Things To Look For In A Mold Contractor

Make sure the contractor is trained and up-to-date regarding current procedures. The contractor should be IICRC accredited in Applied Microbial Remediation, authorised if appropriate, should have general liability as well as policies for contamination. (Regular liability insurance DOES NOT cover the mold) and for at least 3-5 years the contractor will promise their job. The Better Business Bureau is also an excellent resource. There is no shortage of disinformation and corrupt vendors, so do your research. Click here to enable the notifications for A-1 Certified Environmental Services, LLC details here.

3rd party air quality expert identified as industrial hygienist should always be employed in the mold remediation industry to direct the operation in all but the smallest schemes to be checked through scientific means that the mold rates have been lowered close to background levels. All too often the contractor leaves without checking only to find out that the mold has not been cleaned correctly, leaving the home owner in risk. On a substance as thin as a nail, up to one million mold spores may be present and not be visible to the naked eye (testing is critical!). Next let’s discuss the operation. Design of a remediation strategy should be the first step. The hygienist can often be of assistance with this. The workspace should be segregated on every remediation project by setting up polybarriers, closing off vital barriers such as duct work, openings, walls, flooring holes where liquids join, etc. Next, negative pressure (a vacuum effect in the area) to separate the workspace from the other areas should be created and retained throughout remediation work. It prohibits the transfer of mold spores into unprotected fields. You should also set up air scrubbers which are large HEPA filters that disinfect or scrub mold spores from the soil.

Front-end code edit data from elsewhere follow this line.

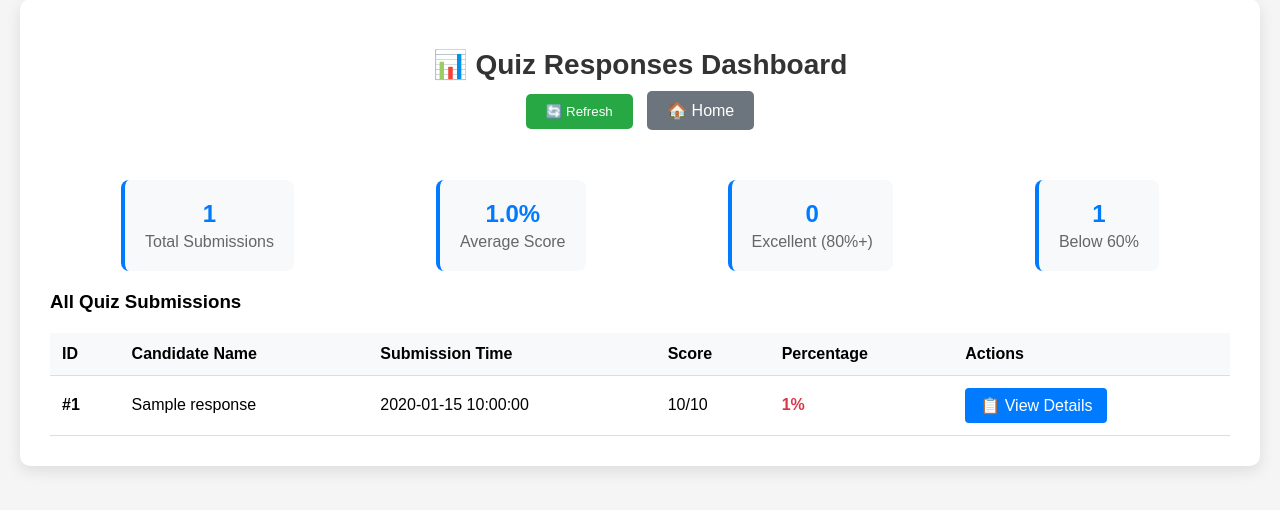
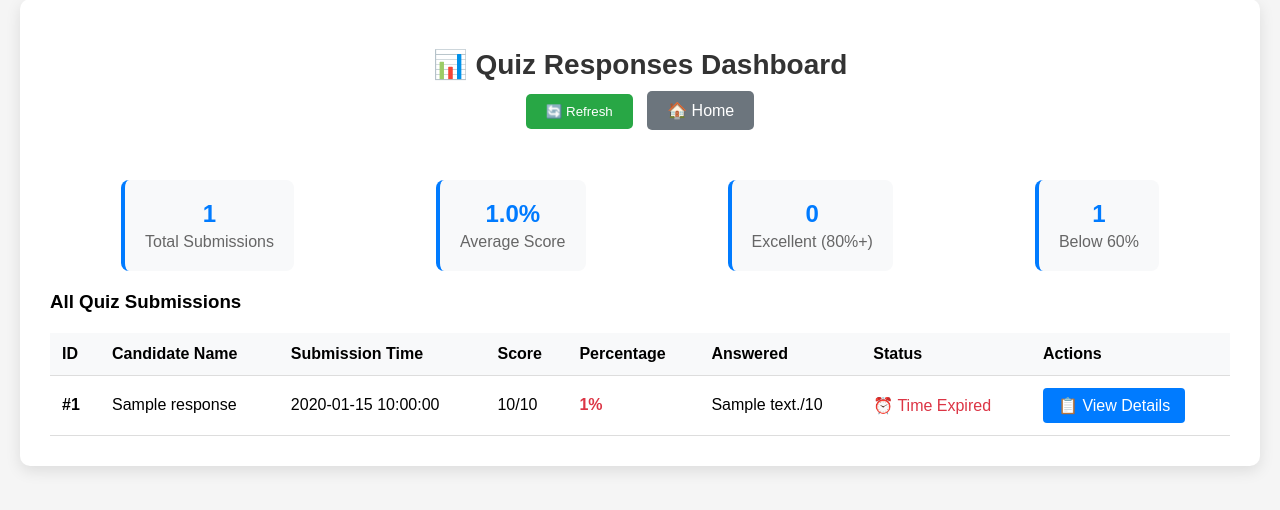
Before and after one commit to ShaikTechV/Simple-quiz, a Flask app: template templates/admin_simple.html in a window 1280 px wide. Shown: the part 21-531 px from the top of the page. Run offline with Flask 3, Linux system fonts and the light colour scheme; the template is opened without the code that fills it: most values are stand-ins (such as "Sample title", 1, 10 or a date in 2020).

Commit message:
Update admin_simple.html

```diff
--- a/templates/admin_simple.html
+++ b/templates/admin_simple.html
@@ -71,6 +71,8 @@
                     <th>Submission Time</th>
                     <th>Score</th>
                     <th>Percentage</th>
+                    <th>Answered</th>
+                    <th>Status</th>
                     <th>Actions</th>
                 </tr>
             </thead>
@@ -92,8 +94,16 @@
                             {{ response.percentage }}%
                         </span>
                     </td>
+                    <td>{{ response.get('questions_answered', response.total) }}/{{ response.total }}</td>
                     <td>
-                        <a href="/response/{{ response.submission_id }}" class="view-btn">📋 View Details</a>
+                        {% if response.get('time_forced') %}
+                            <span style="color: #dc3545;">⏰ Time Expired</span>
+                        {% else %}
+                            <span style="color: #28a745;">✅ Manual</span>
+                        {% endif %}
+                    </td>
+                    <td>
+                        <a href="/response/{{ response.submission_id }}?key=admin123" class="view-btn">📋 View Details</a>
                     </td>
                 </tr>
                 {% endfor %}
```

Contaminated transparent products such as wallpaper, drywall & furniture should be sealed bagged and disposed of as usual waste according to local regulations. Everything salvageable framing should be rubbed vigorously with wire or sprayed with media accompanied by a HEPA vacuuming and cleaning with a mild detergent (soap and water works well). Hard chemicals are not required for mold washing, treatment or removal. Perhaps I’d go so far as to suggest that if a contractor decides they’re trying to use bio-cides or antimicrobials to kill mold in your house I’d search elsewhere. In most nations, these are called pests that pose a significant danger to both the inhabitants and consumers. For states including Maine, the remediation companies must be approved to add some disinfectant or antimicrobial agent to master pesticide applicators. Sadly there are many who do not comply with this rule. Often these additives pose more of a challenge than the mold itself. A strong surfactant detergent works best (dawn platter wash, pine sol, etc.). Understanding that destroying mold isn’t the target is important, eliminating mold is the aim by vigorous cleaning and good engineering controls.